“While the phone’s ringing, I’m going to work seven days a week if I have to,” said Luke Crosthwaite, a Gilbert resident and owner of Crosthwaite Custom Construction.
However, the effect is not universal. Some contractors struggle like most of the rest of the country’s businesses have. Most businesses, also, have had to adjust their practices and take precautions to make people more comfortable while they are in or around their homes.
Crosthwaite, with a varied background in 20 years of professional contracting work, specializes in “super custom stuff, the more radical, weird stuff that needs to be designed and fabricated.”
But he does not just do those projects.
“I don’t know if I’m not really a handyman, but I advertise for it because I don’t have an ego,” Crosthwaite said. “So sometimes I’m doing really fancy, technical, radical stuff. Sometimes I’m putting in ceiling fans. But I’m able to put bread on the table for my family, and that’s the main thing.”
One thing he said he is doing less of is subcontracting some of his work out. Part of that, he said, is because some workers are content to stay home and collect unemployment in the current environment, and it can be difficult to find good workers.
“I’ve been painting my [butt] off all last week and this week, too,” he said. “I’m doing a lot of the labor part myself, but that’s what you’ve got to do right now. I’m actually double-booked right now. I’m going to work Saturday and Sunday to try to catch up because I don’t know what’s going to happen next month.”
Dave Capko of Gilbert-based Ideal Plumbing said he has seen no slow down with pandemic—if anything, business is up.
“There’s a percentage, a small percent, of people who have tried to do it themselves, and they end up messing it up so they have to call a plumber,” he said. “But I find that the people are home more, they’re doing more projects, and they are getting us in there to do their work.”
The biggest changes Capko has seen are just some extra precautions being taken.
“The only thing that we do differently now is gloves, masks,” he said. “I wipe down when I’m done with some cleaning disinfectant. But other than that, there’s nothing that’s really changed.”
No universal increase

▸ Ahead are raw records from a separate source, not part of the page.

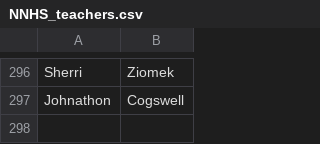
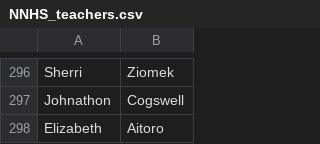
Before and after one commit to absent-cc/backend, a CSV file: data/NNHS_teachers.csv, drawn as a sheet; only a part is shown, gaps mark what is left out; the diff names each change by its address in the sheet, - before the commit and + after, or states it on an @@ line.

Commit message:
added in one more teacher to north

```diff
--- a/data/NNHS_teachers.csv
+++ b/data/NNHS_teachers.csv
+row 298: Elizabeth | Aitoro
```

Gilbert resident Dale Dahlgren is co-owner with his wife of a handyman services company, Mr. Honey Do Services. Dahlgren does plumbing, electrical, carpentry and painting work, plus makeovers and odd jobs.

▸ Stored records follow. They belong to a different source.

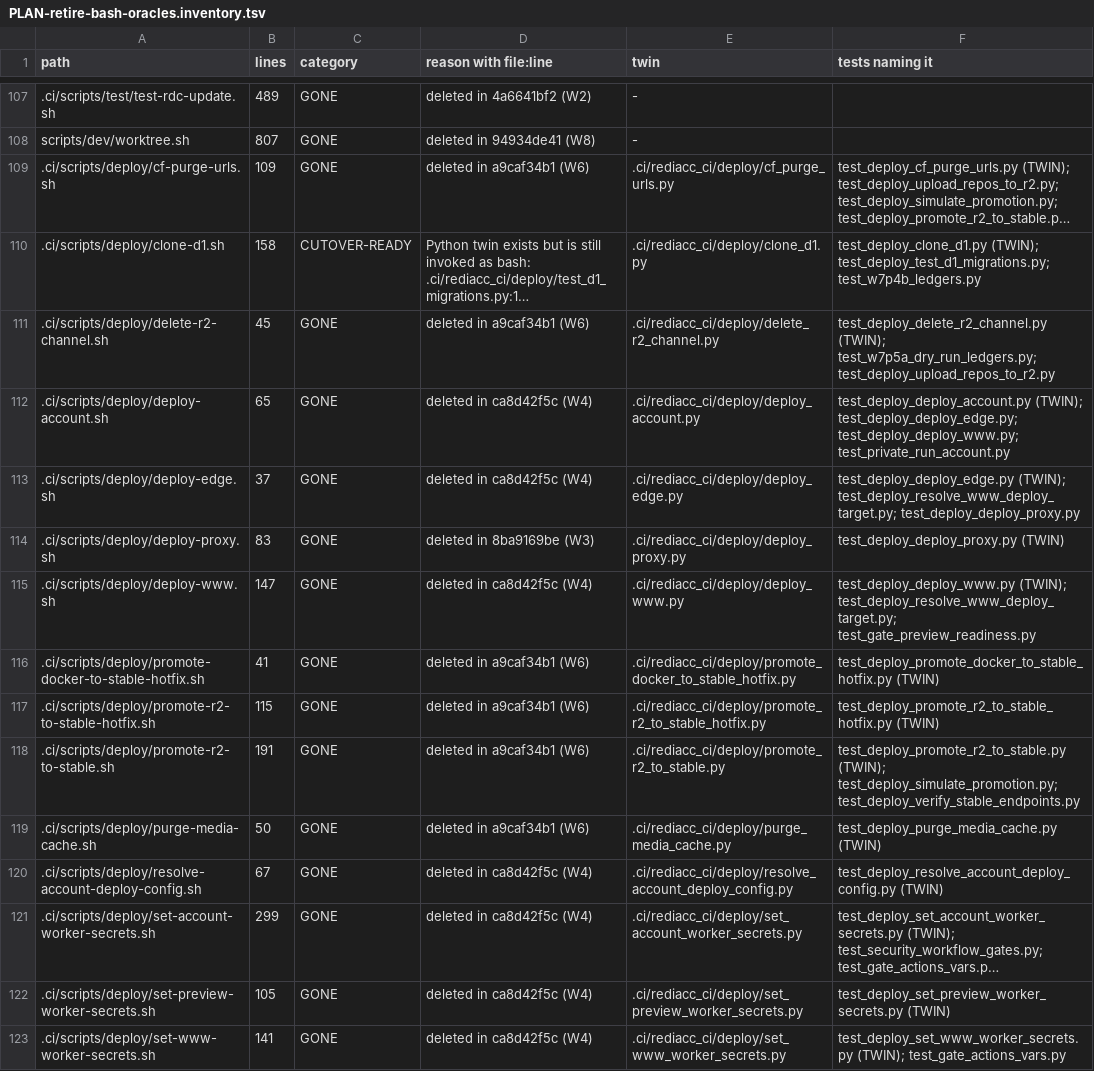
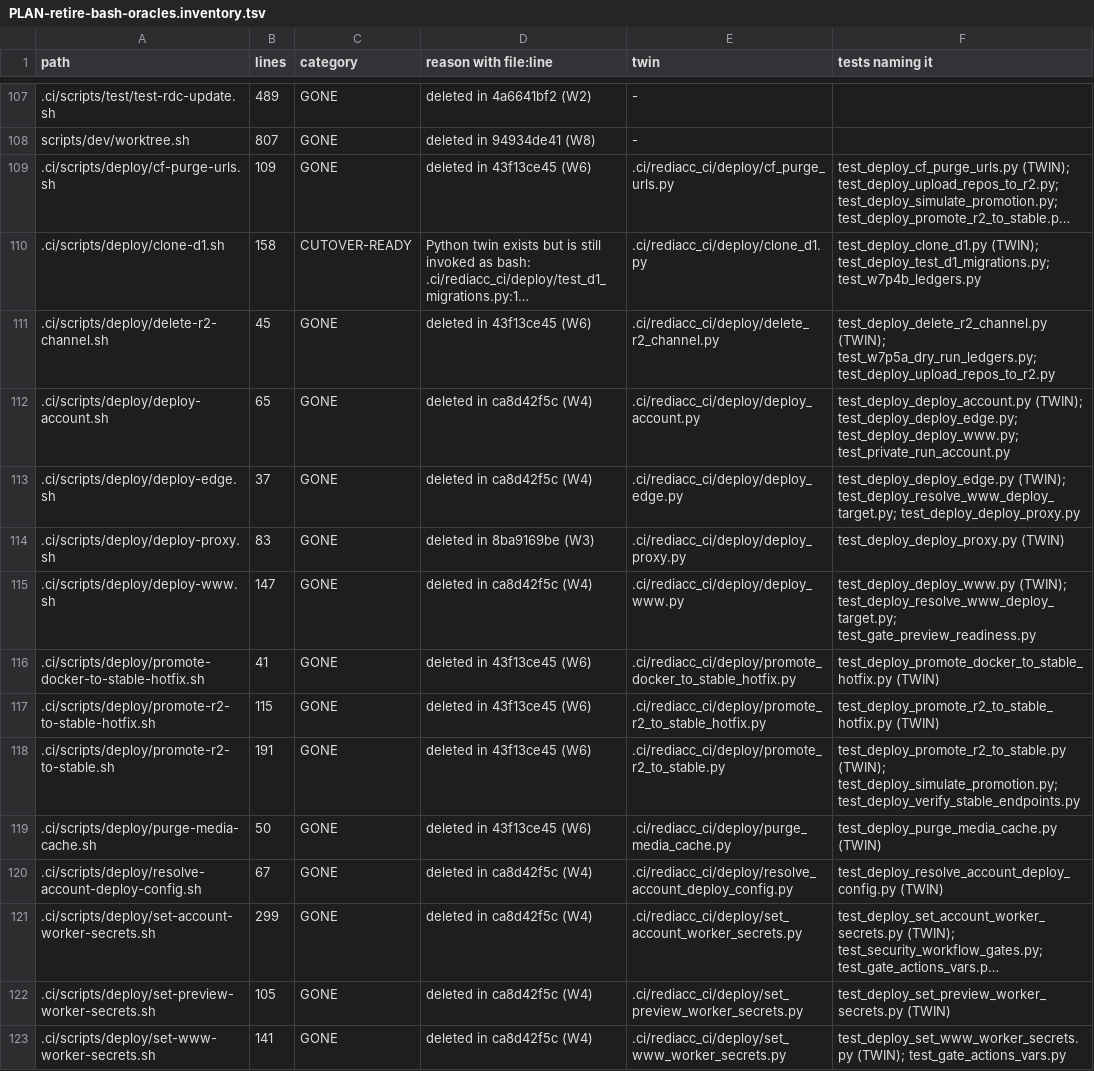
Before and after one commit to rediacc/console, a TSV file: agent/plans/PLAN-retire-bash-oracles.inventory.tsv, drawn as a sheet; only a part is shown, gaps mark what is left out; long unchanged cells end in …; the diff covers the shown part only; the diff names each change by its address in the sheet, - before the commit and + after, or states it on an @@ line.

Commit message:
fix(records): cite the rebased SHAs of the two bash-twin retirement commits
`worklist.py --plan-investigate ... commit:58aaa1604` refused the pointer: "exists in this clone but is not an ancestor of HEAD or origin/main (a rebase rewrote it)". PR #600's rebase-merge rewrote both retirement commits, and three tracked files kept the branch SHAs: 58aaa1604 is 50ebe57f1 on main ("the release tree's seventeen bash twins are frozen to goldens and deleted") and a9caf34b1 is 43f13ce45 ("eleven promote, purge and verify bash twins ..."), matched by subject. test_w7p4b_ledgers.py (2 lines), test_w7p5a_dry_run_ledgers.py:33 and PLAN-retire-bash-oracles.inventory.tsv (28 rows) now cite the main SHAs. The review records under agent/reviews/1008-1/ keep the old SHAs on purpose: each names the commit it reviewed.

Verified: both new SHAs are ancestors of HEAD (git merge-base --is-ancestor); `git grep` finds no other live reference; git diff -U0 shows no changed line beyond the SHA swap; pytest test_w7p4b_ledgers.py and test_w7p5a_dry_run_ledgers.py 100 passed.

PR-TASK: 9f92c43e

```diff
--- a/agent/plans/PLAN-retire-bash-oracles.inventory.tsv
+++ b/agent/plans/PLAN-retire-bash-oracles.inventory.tsv
-D109 (reason with file:line): deleted in a9caf34b1 (W6)
+D109 (reason with file:line): deleted in 43f13ce45 (W6)
-D111 (reason with file:line): deleted in a9caf34b1 (W6)
+D111 (reason with file:line): deleted in 43f13ce45 (W6)
-D116:D119 (reason with file:line): deleted in a9caf34b1 (W6)
+D116:D119 (reason with file:line): deleted in 43f13ce45 (W6)
```
Also changed, not shown: 22 edited cells elsewhere in this file, 2 other files.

Dahlgren said his business went down about 50% when the restrictions from the coronavirus pandemic were placed on the town.

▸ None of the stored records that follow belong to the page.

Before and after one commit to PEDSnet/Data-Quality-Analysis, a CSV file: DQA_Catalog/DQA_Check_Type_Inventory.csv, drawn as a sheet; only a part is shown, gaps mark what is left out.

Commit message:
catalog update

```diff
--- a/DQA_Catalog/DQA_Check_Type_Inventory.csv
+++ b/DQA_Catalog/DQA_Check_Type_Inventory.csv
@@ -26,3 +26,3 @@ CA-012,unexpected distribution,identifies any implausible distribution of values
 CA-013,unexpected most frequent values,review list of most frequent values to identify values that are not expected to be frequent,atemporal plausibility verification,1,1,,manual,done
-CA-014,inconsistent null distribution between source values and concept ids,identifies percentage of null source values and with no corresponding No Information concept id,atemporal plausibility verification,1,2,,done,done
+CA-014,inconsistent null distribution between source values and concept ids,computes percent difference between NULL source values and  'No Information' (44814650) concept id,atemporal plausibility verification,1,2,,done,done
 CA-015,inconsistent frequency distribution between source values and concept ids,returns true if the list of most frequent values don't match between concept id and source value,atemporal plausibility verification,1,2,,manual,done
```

“Some folks were, the older folks were reluctant to bring us in—with good reason,” Dahlgren said. “Now I think people are starting to say, ‘OK, money’s coming in again, and we’ve looked at this thing for six weeks. We’ve got to get it fixed.’”
Dahlgren said he did do some work on people’s do-it-yourself projects where they needed him to finish the job. But business only started to return when restrictions started to coming to an end.
“I think a lot of people are starting to see that they’re getting back to work and the state is starting to open up,” he said. “I feel like that’s got a lot to do with it.”
For Bradley Rogers, it is not a matter of business slowing down but one of getting A/C Rangers Heating and Cooling off the ground. He and his business partner launched the company during the pandemic.
“It’s tough for any business owner, and then along with everything going on, it makes it more difficult,” Rogers said. “But it’s been good. We’ve done our research. We’ve done our homework and for the most part it’s been a well-calculated risk.”
The company is not taking risks when it comes to customers’ health and comfort.
“We put masks on, we put gloves on, we put booties on after every single call,” he said. “We cover our feet, and we try to not go in if we don’t have to. If the problem is outside, we’ll just deal with it outside. ... If we have to come in, we have them just show us where we need to be, so that way we’re not searching for things around the house. We try to maintain our distance.
Helping the business as it starts has been the spike temperatures in the Valley in late April.
“In Arizona, unfortunately air conditioning is a necessity,” he said. “It’s not a luxury. And so obviously we are busy, it being Arizona.”